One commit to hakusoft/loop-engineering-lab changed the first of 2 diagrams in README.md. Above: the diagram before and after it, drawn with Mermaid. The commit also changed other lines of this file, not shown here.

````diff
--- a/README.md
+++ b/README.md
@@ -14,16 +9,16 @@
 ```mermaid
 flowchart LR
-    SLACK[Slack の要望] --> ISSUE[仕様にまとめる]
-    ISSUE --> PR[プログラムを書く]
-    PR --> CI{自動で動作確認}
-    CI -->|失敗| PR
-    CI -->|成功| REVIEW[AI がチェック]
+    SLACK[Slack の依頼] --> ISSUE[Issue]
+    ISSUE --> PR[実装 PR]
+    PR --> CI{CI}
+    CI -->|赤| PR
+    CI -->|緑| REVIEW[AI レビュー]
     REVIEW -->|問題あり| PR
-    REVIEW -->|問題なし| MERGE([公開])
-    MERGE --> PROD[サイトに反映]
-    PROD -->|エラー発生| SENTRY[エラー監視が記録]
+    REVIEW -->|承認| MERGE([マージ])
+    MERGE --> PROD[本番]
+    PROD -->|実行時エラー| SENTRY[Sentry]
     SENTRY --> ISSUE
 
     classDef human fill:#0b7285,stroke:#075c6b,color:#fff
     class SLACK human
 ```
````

+-------+

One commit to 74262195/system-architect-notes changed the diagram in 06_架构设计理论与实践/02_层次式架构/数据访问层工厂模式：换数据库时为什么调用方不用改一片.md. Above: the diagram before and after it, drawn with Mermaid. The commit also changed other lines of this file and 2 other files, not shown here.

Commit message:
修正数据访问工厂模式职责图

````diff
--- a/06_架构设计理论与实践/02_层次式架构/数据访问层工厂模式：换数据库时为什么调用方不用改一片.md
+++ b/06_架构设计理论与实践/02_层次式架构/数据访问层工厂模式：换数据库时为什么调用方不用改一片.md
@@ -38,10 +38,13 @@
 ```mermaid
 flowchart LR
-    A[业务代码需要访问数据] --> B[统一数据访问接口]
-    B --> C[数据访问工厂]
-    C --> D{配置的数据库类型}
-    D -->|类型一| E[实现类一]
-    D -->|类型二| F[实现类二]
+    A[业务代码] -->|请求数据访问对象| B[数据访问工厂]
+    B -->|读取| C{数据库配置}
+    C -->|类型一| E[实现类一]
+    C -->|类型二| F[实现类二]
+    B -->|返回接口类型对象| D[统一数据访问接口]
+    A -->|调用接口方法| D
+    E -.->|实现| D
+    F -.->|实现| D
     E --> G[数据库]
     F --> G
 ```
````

+-------+

Task goal — Extract every line containing the string "MERGE" from the material.

Task response —
-    REVIEW -->|問題なし| MERGE([公開])
-    MERGE --> PROD[サイトに反映]
+    REVIEW -->|承認| MERGE([マージ])
+    MERGE --> PROD[本番]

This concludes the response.